Teachers and scientific experts have all called for improvements to testing before students return to school.
Children’s commissioner for England Anne Longfield said regular testing of pupils and teachers would need to be carried out as frequently as weekly to keep transmissions down.
“I think it needs to be as regular as it needs to be, to ensure that the infection is caught and identified as quickly as possible and then the tracking system can move on from that,” she told Times Radio.
The prime minister said it is a “national priority” and “moral duty” to reopen schools, but has been warned that “trade offs” may be necessary and that more restrictions may be needed to reopen classrooms in England next month.
He is understood to favour closing down pubs, restaurants and shops ahead of schools in the event of severe coronavirus flare-ups.
Longfield has previously accused the government of treating children as “an afterthought”.

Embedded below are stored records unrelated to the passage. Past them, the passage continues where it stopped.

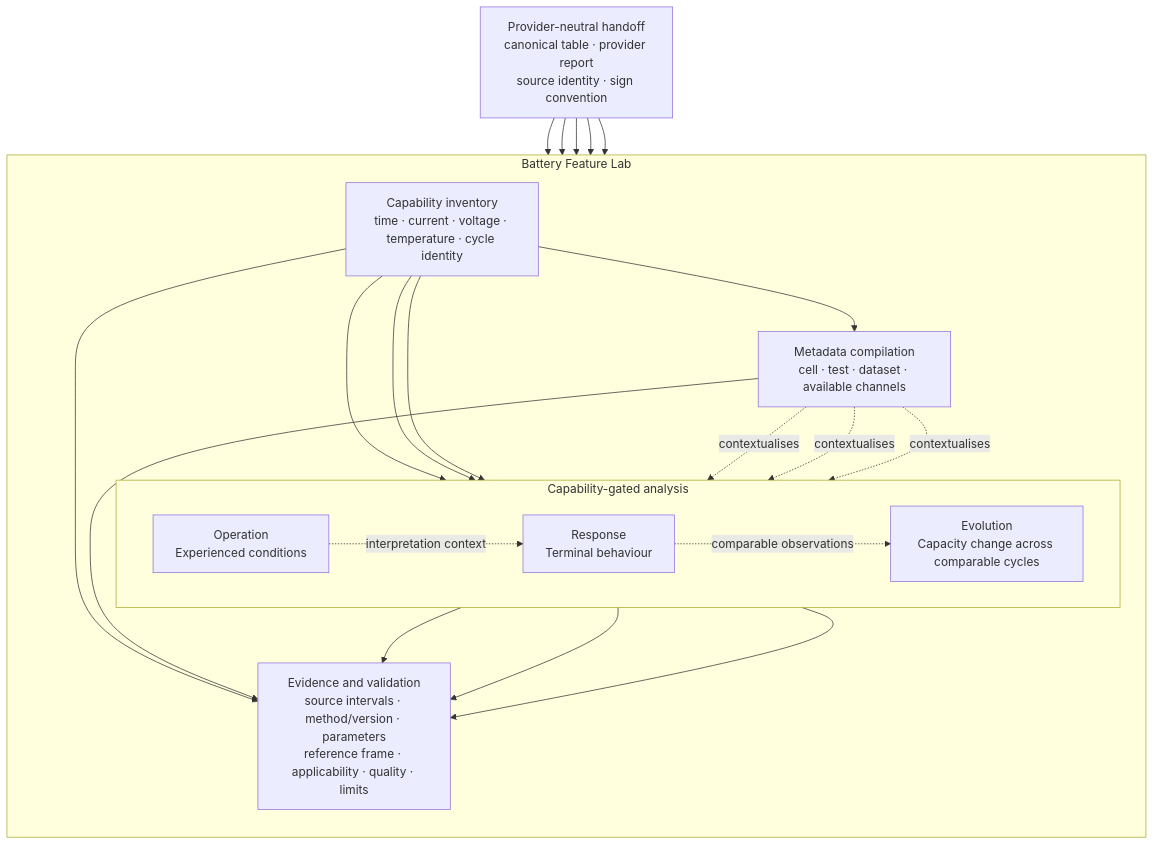
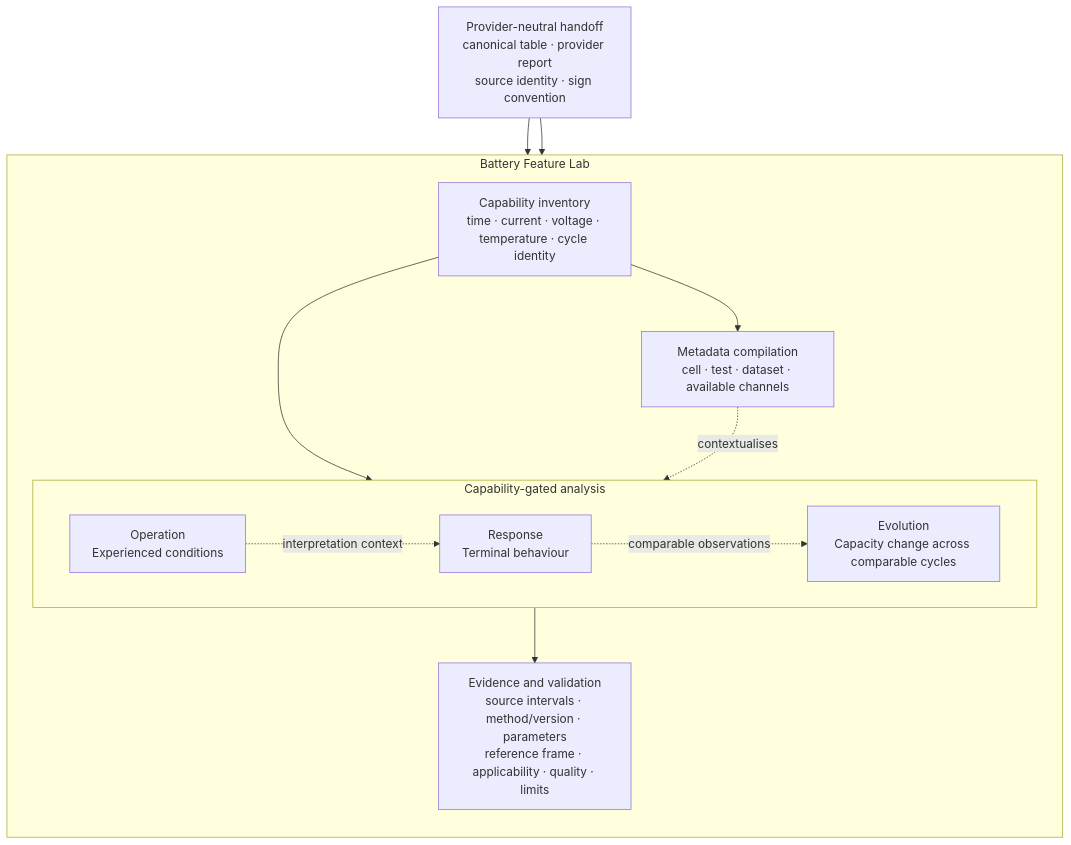
The diagram in README.md (shiyunliu-battery/Battery-Feature-Lab), drawn with Mermaid before and after one commit.

Commit message:
Stabilize Mermaid layout on GitHub (#5)

````diff
--- a/README.md
+++ b/README.md
@@ -22,48 +22,35 @@
 ```mermaid
 flowchart TB
     H["Provider-neutral handoff<br/>canonical table · provider report<br/>source identity · sign convention"]
 
     subgraph BFL["Battery Feature Lab"]
         direction TB
 
         I["Capability inventory<br/>time · current · voltage · temperature · cycle identity"]
 
         M["Metadata compilation<br/>cell · test · dataset · available channels"]
 
         subgraph A["Capability-gated analysis"]
             direction LR
 
             O["Operation<br/>Experienced conditions"]
 
             R["Response<br/>Terminal behaviour"]
 
             E["Evolution<br/>Capacity change across comparable cycles"]
 
             O -. "interpretation context" .-> R
             R -. "comparable observations" .-> E
         end
 
         V["Evidence and validation<br/>source intervals · method/version · parameters<br/>reference frame · applicability · quality · limits"]
 
         I --> M
-        I --> O
-        I --> R
-        I --> E
-
-        M -. "contextualises" .-> O
-        M -. "contextualises" .-> R
-        M -. "contextualises" .-> E
-
-        I --> V
-        M --> V
-        O --> V
-        R --> V
-        E --> V
+        I --> A
+        M -. "contextualises" .-> A
+        A --> V
     end
 
     H --> I
-    H --> M
-    H --> O
-    H --> R
-    H --> V
+    H --> A
 ```
````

But schools minister Nick Gibb has said the government cannot “decree” that classroom education would be prioritised, instead saying decisions would be made by local health chiefs.
He told the BBC all children would be returning next month including in areas hit by local lockdowns, which currently includes Preston, Greater Manchester, Leicester and parts of east Lancashire and West Yorkshire.
“But you can’t decree this for every single case and it will depend on the circumstances of a local increase in the infection rate, and that is why it is being led by the director of public health in localities. But we want all children back in school,” he added.
Professor Sir Jeremy Farrar, who is advising the government’s Covid-19 response, said the “brief window” before schools reopen must be “used wisely”, otherwise new restrictions will be needed.
“Most urgently, we need to ramp up testing. We are not where we need to be. We must improve contact tracing, so we’re identifying more cases and providing better, faster data locally,” he wrote in the Observer.
“If we don’t, we may not be able to reopen schools without introducing new restrictions elsewhere. These are the trade-offs we face – if we do not act now.”
News agency PA reported a No.10 source saying on Saturday that Johnson’s expectation is that schools would be the last sector to close, with firms being shut first in the event of severe local lockdowns.
“The PM has been clear that businesses including shops, pubs and restaurants should be forced to close first, with schools remaining open for as long as possible,” the source said.
National Education Union (NEU) deputy general secretary, Avis Gilmore, said ministers must “be clear” about support in the case of a second wave.
“Robust track, trace and test alongside health and safety checks in schools and colleges are necessary,” she said.